Exercise aim: Could you reproduce all the entries under this sentence exactly, leaving the images aside?

-- Materials provided follows --

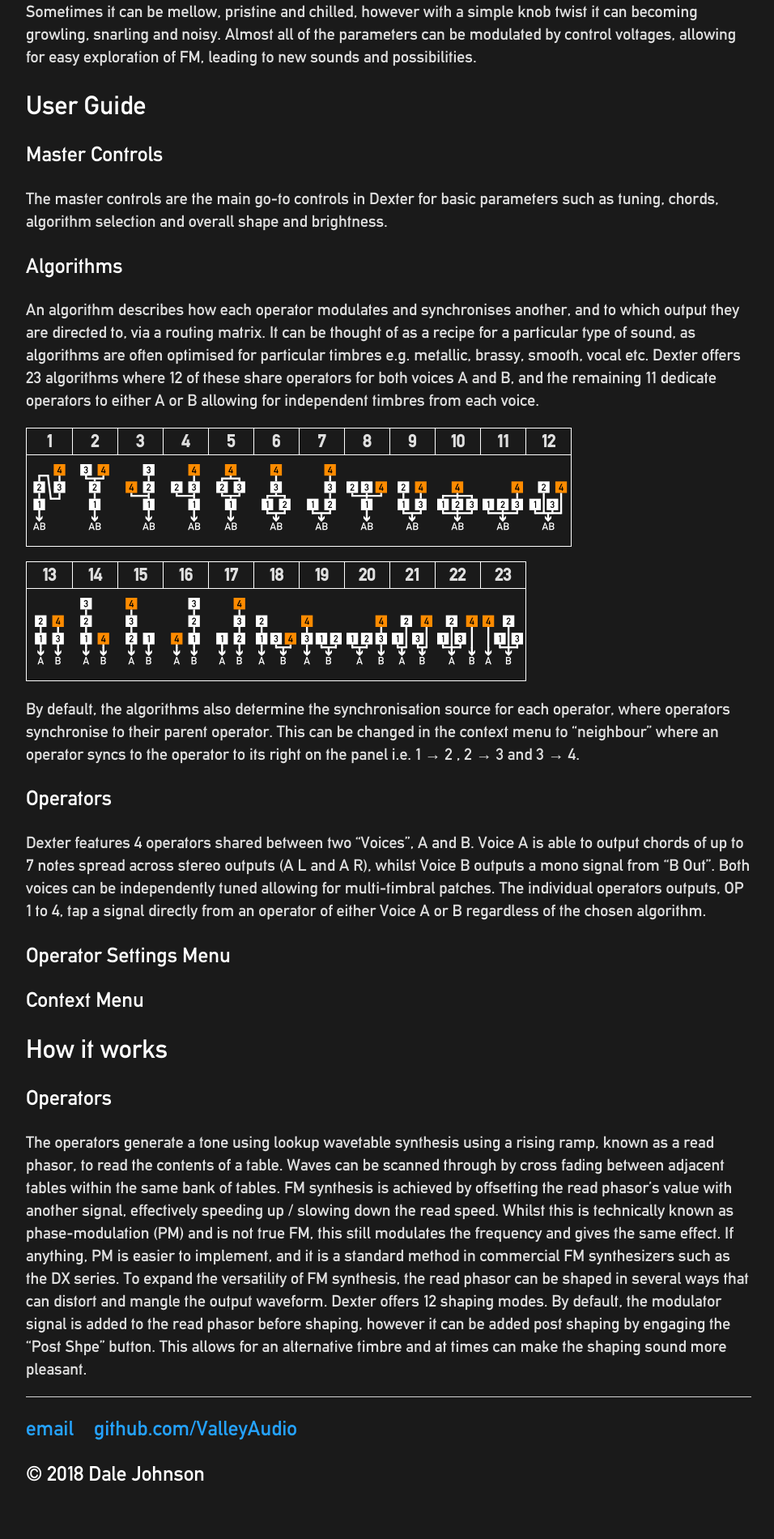
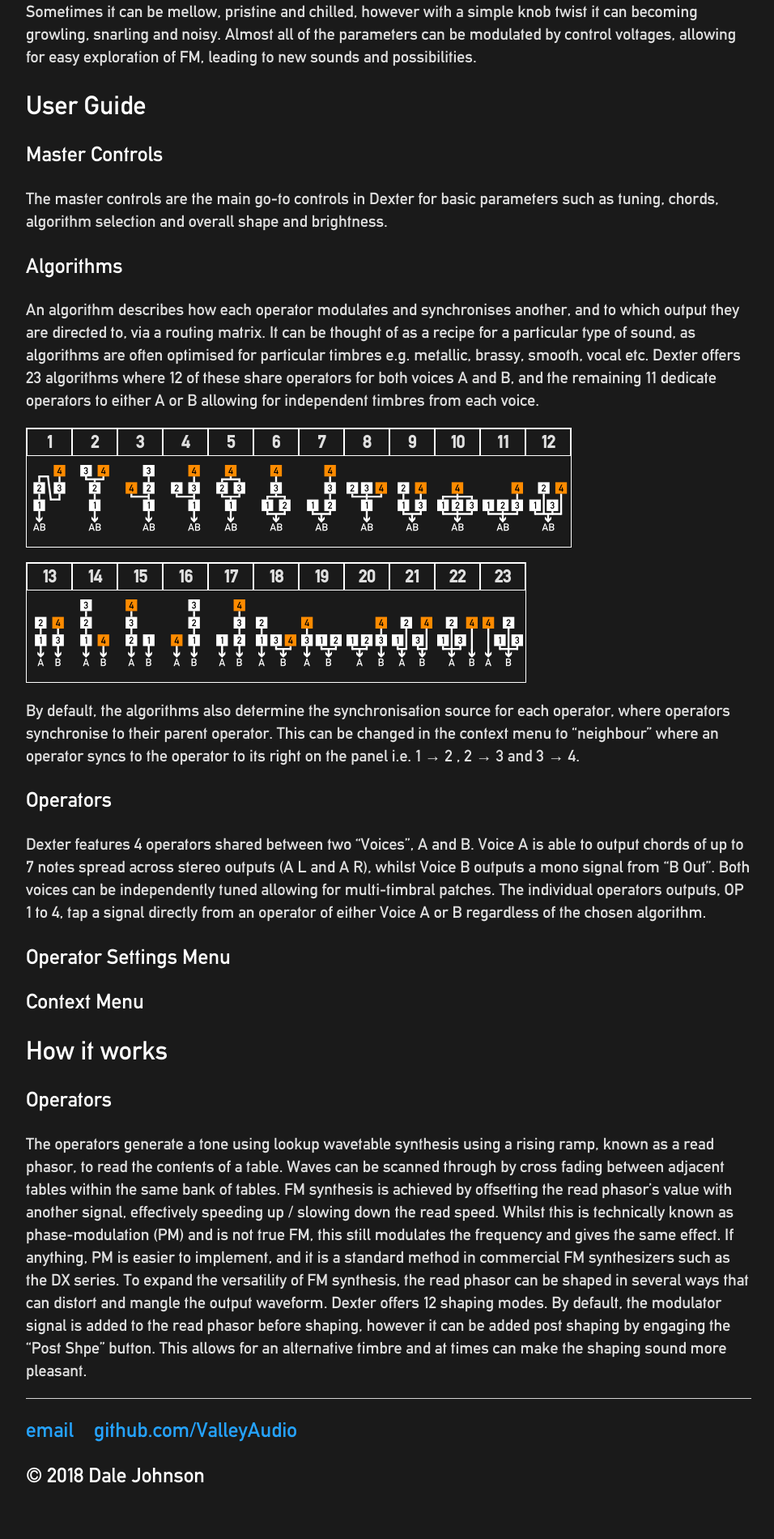
Before and after one commit to ValleyAudio/ValleyAudio.github.io, a Jekyll site: the page built from rack/dexter/dexter.html, in a window 1280 px wide. Shown: the part 1256-3156 px from the top of the page at 81% size, without its empty margins (160-1116 px from the left). Built offline with Jekyll 4.4.1, drawn with Linux system fonts in a browser that asks for light colours.

Commit message:
Formatting table

```diff
--- a/css/main.css
+++ b/css/main.css
@@ -108,5 +108,6 @@
     line-height: 1.4em;
     color: #DFDFDF;
     border: 1px solid white;
-    border-collapse: collapse;
+    border-collapse: separate;
+    border-spacing: 0px;
 }
```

-- Materials provided concluded --

Your solution:
Before and after one commit to ValleyAudio/ValleyAudio.github.io, a Jekyll site: the page built from rack/dexter/dexter.html, in a window 1280 px wide. Shown: the part 1256-3156 px from the top of the page at 81% size, without its empty margins (160-1116 px from the left). Built offline with Jekyll 4.4.1, drawn with Linux system fonts in a browser that asks for light colours.

Commit message:
Formatting table

```diff
--- a/css/main.css
+++ b/css/main.css
@@ -108,5 +108,6 @@
     line-height: 1.4em;
     color: #DFDFDF;
     border: 1px solid white;
-    border-collapse: collapse;
+    border-collapse: separate;
+    border-spacing: 0px;
 }
```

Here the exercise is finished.